Governors Appointed for Loyalty and Votes

Since acquiring the power to appoint and remove governors two years ago, President Vladimir Putin has avoided a major shake-up, allowing most regional leaders to hang on to their jobs.

The terms of 23 governors came to an end in 2005, and another 21 asked for the president's backing before their terms had expired. Putin reappointed the overwhelming majority of them. Last year, the president retained six regional leaders and replaced three.

Putin seems to have been guided in his personnel decisions by a desire to minimize the negative consequences of a change in leadership for the Kremlin. "When it comes to replacing governors, the most important thing for the Kremlin is not to make the situation any worse," said Rostislav Turovsky, a regional analyst with the Center for Political Technologies.

The logic behind this policy is familiar from any large bureaucracy, where loyalty to superiors and the willingness to follow orders are the most important qualities for employees eager to keep their jobs.

In Putin's so-called power vertical, this means governors are expected to mobilize regional elites to carry out the Kremlin's major initiatives, such as the merger of regions, and to ensure victory for United Russia at the polls.

"In deciding the fate of a governor, the Kremlin looks at how effective he or she was in implementing its initiatives," said Nikolai Petrov of the Moscow Carnegie Center. "If he proved a bad manager, he won't be in demand during the critical upcoming election cycle."

Two of the five governors whose terms expire in 2007 are likely to be sent packing by the president. Two more should return for another term. The unknown in this equation is Mayor Yury Luzhkov, analysts of regional politics say.

Luzhkov has run Moscow -- the most populous region in the country -- since 1992, and remains extremely popular with city residents.
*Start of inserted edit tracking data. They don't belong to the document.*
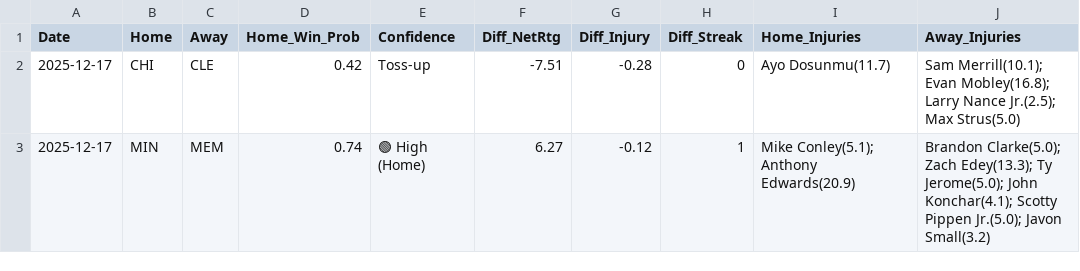
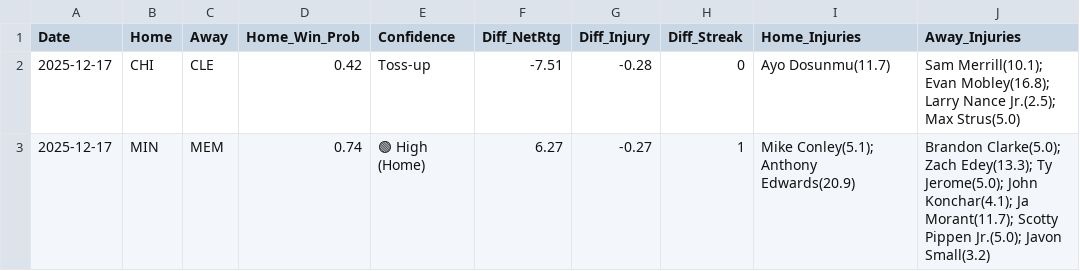
Before and after one commit to Ricky0627/nba-prediction-app, a CSV file: predictions_2025-12-17.csv, drawn as a sheet.

```diff
--- a/predictions_2025-12-17.csv
+++ b/predictions_2025-12-17.csv
@@ -2,2 +2,2 @@
 2025-12-17,CHI,CLE,0.42,Toss-up,-7.51,-0.28,0,Ayo Dosunmu(11.7),Sam Merrill(10.1); Evan Mobley(16.8); Larry Nance Jr.(2.5); Max Strus(5.0)
-2025-12-17,MIN,MEM,0.74,🟢 High (Home),6.27,-0.12,1,Mike Conley(5.1); Anthony Edwards(20.9),Brandon Clarke(5.0); Zach Edey(13.3); Ty Jerome(5.0); John Konchar(4.1); Scotty Pippen Jr.(5.0); Javon Small(3.2)
+2025-12-17,MIN,MEM,0.74,🟢 High (Home),6.27,-0.27,1,Mike Conley(5.1); Anthony Edwards(20.9),Brandon Clarke(5.0); Zach Edey(13.3); Ty Jerome(5.0); John Konchar(4.1); Ja Morant(11.7); Scotty Pippen Jr.(5.0); Javon Small(3.2)
```
Also changed, not shown: current_injuries.csv, final_analysis_report.csv, 6 other files.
His current term ends in December, just as voters go the the polls in the State Duma election.

Replacing Luzhkov against his will could backfire by turning voters against the Kremlin's candidates.

"If Luzhkov wants to stay on, Putin will not object," Turovsky said.

Luzhkov, 70, said publicly several times last year that he would not seek another term in office.

It is possible that Luzhkov would be allowed to remain in power through the presidential election in March 2008, and then be replaced by the new president, Petrov said.

Sherig-Ool Oorzhak, president of the republic of Tuva, and Buryat leader Leonid Potapov are the most likely candidates for the ax in 2007, analysts say.

Oorzhak, who headed the United Russia ticket in last October's regional parliamentary election, vowed to deliver at least 80 percent of the vote. The party managed just 46 percent, however, embarrassing party leaders in Moscow who had promised to sweep that round of regional elections.

This setback demonstrated to the Kremlin that Oorzhak was incapable of mobilizing local elites -- the minimum job requirement set by the Kremlin, said Alexei Titkov, an analyst with the Institute of Regional Politics.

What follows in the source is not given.